> [What is expected]: Everything in the records is to be written out exactly, except the pictures.

> [Data extract]:
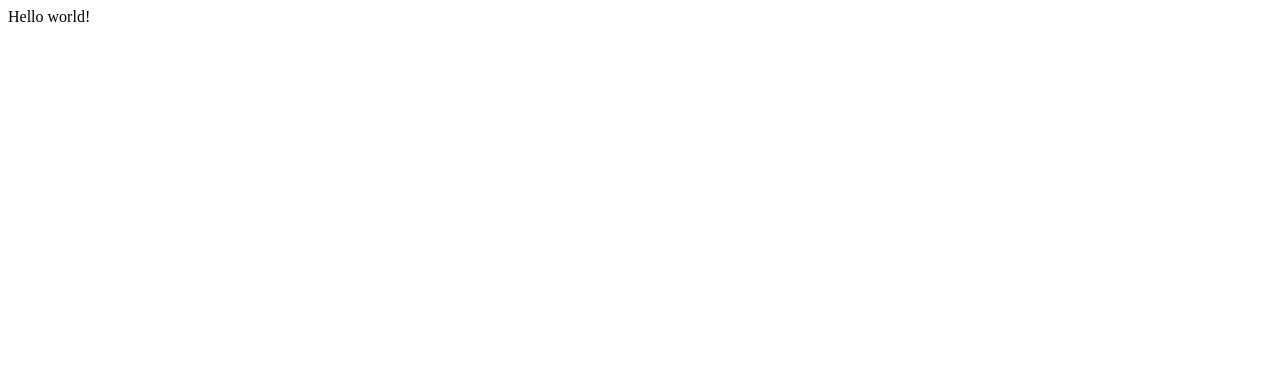
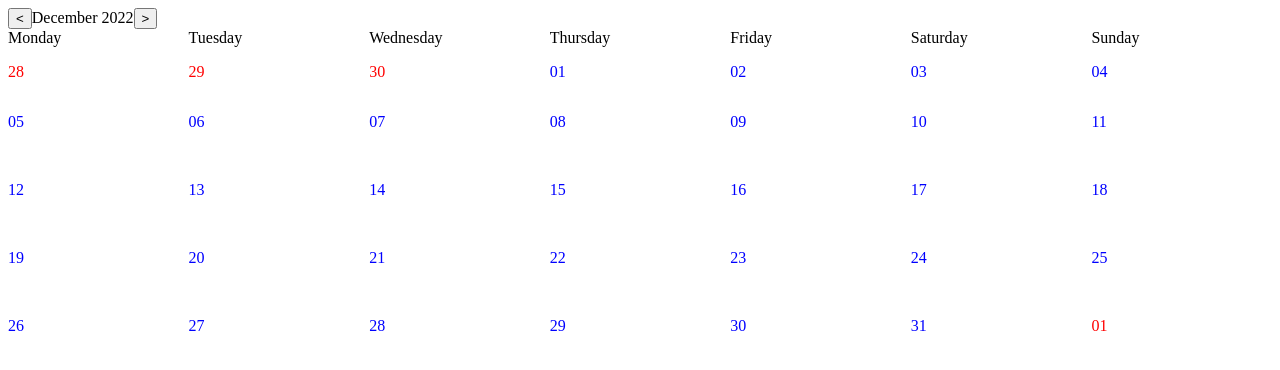
Before and after one commit to seregskupow/react-calendar, a React (Vite) app: page / in a window 1280 px wide. Shown: the top 370 px of the page. Built offline with nearby package versions, Linux system fonts and the light colour scheme.

Commit message:
Implemented calendar and change month logic

```diff
--- a/package.json
+++ b/package.json
@@ -12,13 +12,17 @@
 	},
 	"dependencies": {
 		"@reduxjs/toolkit": "^1.9.1",
+		"dayjs": "^1.11.7",
+		"lodash": "^4.17.21",
 		"react": "^18.2.0",
 		"react-dom": "^18.2.0",
 		"styled-components": "^5.3.6"
 	},
 	"devDependencies": {
+		"@types/lodash": "^4.14.191",
 		"@types/react": "^18.0.24",
 		"@types/react-dom": "^18.0.8",
+		"@types/styled-components": "^5.1.26",
 		"@vitejs/plugin-react": "^2.2.0",
 		"typescript": "^4.6.4",
 		"vite": "^3.2.3"
--- a/src/App.tsx
+++ b/src/App.tsx
@@ -1,7 +1,49 @@
-import { FC } from 'react';
+import dayjs, { Dayjs } from 'dayjs';
+import React, { FC, useEffect, useState } from 'react';
+import styled from 'styled-components';
+import { getMonth } from './utils/date';
+import _ from 'lodash';
+import { Day } from './models';
 
 const App: FC = () => {
-	return <>Hello world!</>;
+	const [month, setMonth] = useState(() => getMonth());
+	const [monthIndex, setMonthIndex] = useState(() => new Date().getMonth());
+
+	useEffect(() => {
+		setMonth(getMonth(monthIndex));
+	}, [monthIndex]);
+
+	return (
+		<React.Fragment>
+			<NavBar>
+				<button onClick={() => setMonthIndex(monthIndex - 1)}>{'<'}</button>
+				<span>{dayjs(new Date(dayjs().year(), monthIndex)).format('MMMM YYYY')}</span>
+				<button onClick={() => setMonthIndex(monthIndex + 1)}>{'>'}</button>
+			</NavBar>
+			<Grid>
+				{month.map((week: Day[], weekIdx) => (
+					<React.Fragment key={_.uniqueId()}>
+						{week.map((day: Day, index) => (
+							<div key={_.uniqueId()}>
+								{weekIdx === 0 && <div>{day.date.format('dddd')}</div>}
+								<p style={{ color: day.currentMonth ? 'blue' : 'red' }}>{day.date.format('DD')}</p>
+							</div>
+						))}
+					</React.Fragment>
+				))}
+			</Grid>
+		</React.Fragment>
+	);
 };
 
 export default App;
+
+const Grid = styled.div`
+	display: grid;
+	grid-template-rows: repeat(5, minmax(0, 1fr));
+	grid-template-columns: repeat(7, minmax(0, 1fr));
+`;
+
+const NavBar = styled.nav`
+	width: 100%;
+`;
--- /dev/null
+++ b/src/models/day.ts
@@ -0,0 +1,6 @@
+import { Dayjs } from 'dayjs';
+
+export interface Day {
+	date: Dayjs;
+	currentMonth: boolean;
+}
--- /dev/null
+++ b/src/models/index.ts
@@ -0,0 +1 @@
+export * from './day';
--- /dev/null
+++ b/src/utils/date.ts
@@ -0,0 +1,30 @@
+import dayjs, { Dayjs } from 'dayjs';
+import { Day } from '../models';
+
+const DAYS = 7;
+const WEEKS = 5;
+
+export function getMonth(month: number = dayjs().month()): Day[][] {
+	const currentYear = dayjs().year();
+	const daysInCurrentMonth = dayjs(new Date(currentYear, month)).daysInMonth();
+	/** -1 because to start week from Monday */
+	const firstDayOfMonthIndex = dayjs(new Date(currentYear, month, 1)).day() - 1;
+
+	let monthDayCursor = 0 - firstDayOfMonthIndex;
+
+	const weeksInCalendarMonth: Day[][] = new Array(WEEKS).fill([]);
+
+	const monthDays: Day[][] = weeksInCalendarMonth.map(() => {
+		return new Array(DAYS).fill(null).map(() => {
+			monthDayCursor++;
+
+			const day: Day = {
+				date: dayjs(new Date(currentYear, month, monthDayCursor)),
+				currentMonth: monthDayCursor >= 1 && monthDayCursor <= daysInCurrentMonth,
+			};
+
+			return day;
+		});
+	});
+	return monthDays;
+}
```
Also changed, not shown: 1 other file (tests, documents, lock files or other folders).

> [Written answer]:
Before and after one commit to seregskupow/react-calendar, a React (Vite) app: page / in a window 1280 px wide. Shown: the top 370 px of the page. Built offline with nearby package versions, Linux system fonts and the light colour scheme.

Commit message:
Implemented calendar and change month logic

```diff
--- a/package.json
+++ b/package.json
@@ -12,13 +12,17 @@
 	},
 	"dependencies": {
 		"@reduxjs/toolkit": "^1.9.1",
+		"dayjs": "^1.11.7",
+		"lodash": "^4.17.21",
 		"react": "^18.2.0",
 		"react-dom": "^18.2.0",
 		"styled-components": "^5.3.6"
 	},
 	"devDependencies": {
+		"@types/lodash": "^4.14.191",
 		"@types/react": "^18.0.24",
 		"@types/react-dom": "^18.0.8",
+		"@types/styled-components": "^5.1.26",
 		"@vitejs/plugin-react": "^2.2.0",
 		"typescript": "^4.6.4",
 		"vite": "^3.2.3"
--- a/src/App.tsx
+++ b/src/App.tsx
@@ -1,7 +1,49 @@
-import { FC } from 'react';
+import dayjs, { Dayjs } from 'dayjs';
+import React, { FC, useEffect, useState } from 'react';
+import styled from 'styled-components';
+import { getMonth } from './utils/date';
+import _ from 'lodash';
+import { Day } from './models';
 
 const App: FC = () => {
-	return <>Hello world!</>;
+	const [month, setMonth] = useState(() => getMonth());
+	const [monthIndex, setMonthIndex] = useState(() => new Date().getMonth());
+
+	useEffect(() => {
+		setMonth(getMonth(monthIndex));
+	}, [monthIndex]);
+
+	return (
+		<React.Fragment>
+			<NavBar>
+				<button onClick={() => setMonthIndex(monthIndex - 1)}>{'<'}</button>
+				<span>{dayjs(new Date(dayjs().year(), monthIndex)).format('MMMM YYYY')}</span>
+				<button onClick={() => setMonthIndex(monthIndex + 1)}>{'>'}</button>
+			</NavBar>
+			<Grid>
+				{month.map((week: Day[], weekIdx) => (
+					<React.Fragment key={_.uniqueId()}>
+						{week.map((day: Day, index) => (
+							<div key={_.uniqueId()}>
+								{weekIdx === 0 && <div>{day.date.format('dddd')}</div>}
+								<p style={{ color: day.currentMonth ? 'blue' : 'red' }}>{day.date.format('DD')}</p>
+							</div>
+						))}
+					</React.Fragment>
+				))}
+			</Grid>
+		</React.Fragment>
+	);
 };
 
 export default App;
+
+const Grid = styled.div`
+	display: grid;
+	grid-template-rows: repeat(5, minmax(0, 1fr));
+	grid-template-columns: repeat(7, minmax(0, 1fr));
+`;
+
+const NavBar = styled.nav`
+	width: 100%;
+`;
--- /dev/null
+++ b/src/models/day.ts
@@ -0,0 +1,6 @@
+import { Dayjs } from 'dayjs';
+
+export interface Day {
+	date: Dayjs;
+	currentMonth: boolean;
+}
--- /dev/null
+++ b/src/models/index.ts
@@ -0,0 +1 @@
+export * from './day';
--- /dev/null
+++ b/src/utils/date.ts
@@ -0,0 +1,30 @@
+import dayjs, { Dayjs } from 'dayjs';
+import { Day } from '../models';
+
+const DAYS = 7;
+const WEEKS = 5;
+
+export function getMonth(month: number = dayjs().month()): Day[][] {
+	const currentYear = dayjs().year();
+	const daysInCurrentMonth = dayjs(new Date(currentYear, month)).daysInMonth();
+	/** -1 because to start week from Monday */
+	const firstDayOfMonthIndex = dayjs(new Date(currentYear, month, 1)).day() - 1;
+
+	let monthDayCursor = 0 - firstDayOfMonthIndex;
+
+	const weeksInCalendarMonth: Day[][] = new Array(WEEKS).fill([]);
+
+	const monthDays: Day[][] = weeksInCalendarMonth.map(() => {
+		return new Array(DAYS).fill(null).map(() => {
+			monthDayCursor++;
+
+			const day: Day = {
+				date: dayjs(new Date(currentYear, month, monthDayCursor)),
+				currentMonth: monthDayCursor >= 1 && monthDayCursor <= daysInCurrentMonth,
+			};
+
+			return day;
+		});
+	});
+	return monthDays;
+}
```
Also changed, not shown: 1 other file (tests, documents, lock files or other folders).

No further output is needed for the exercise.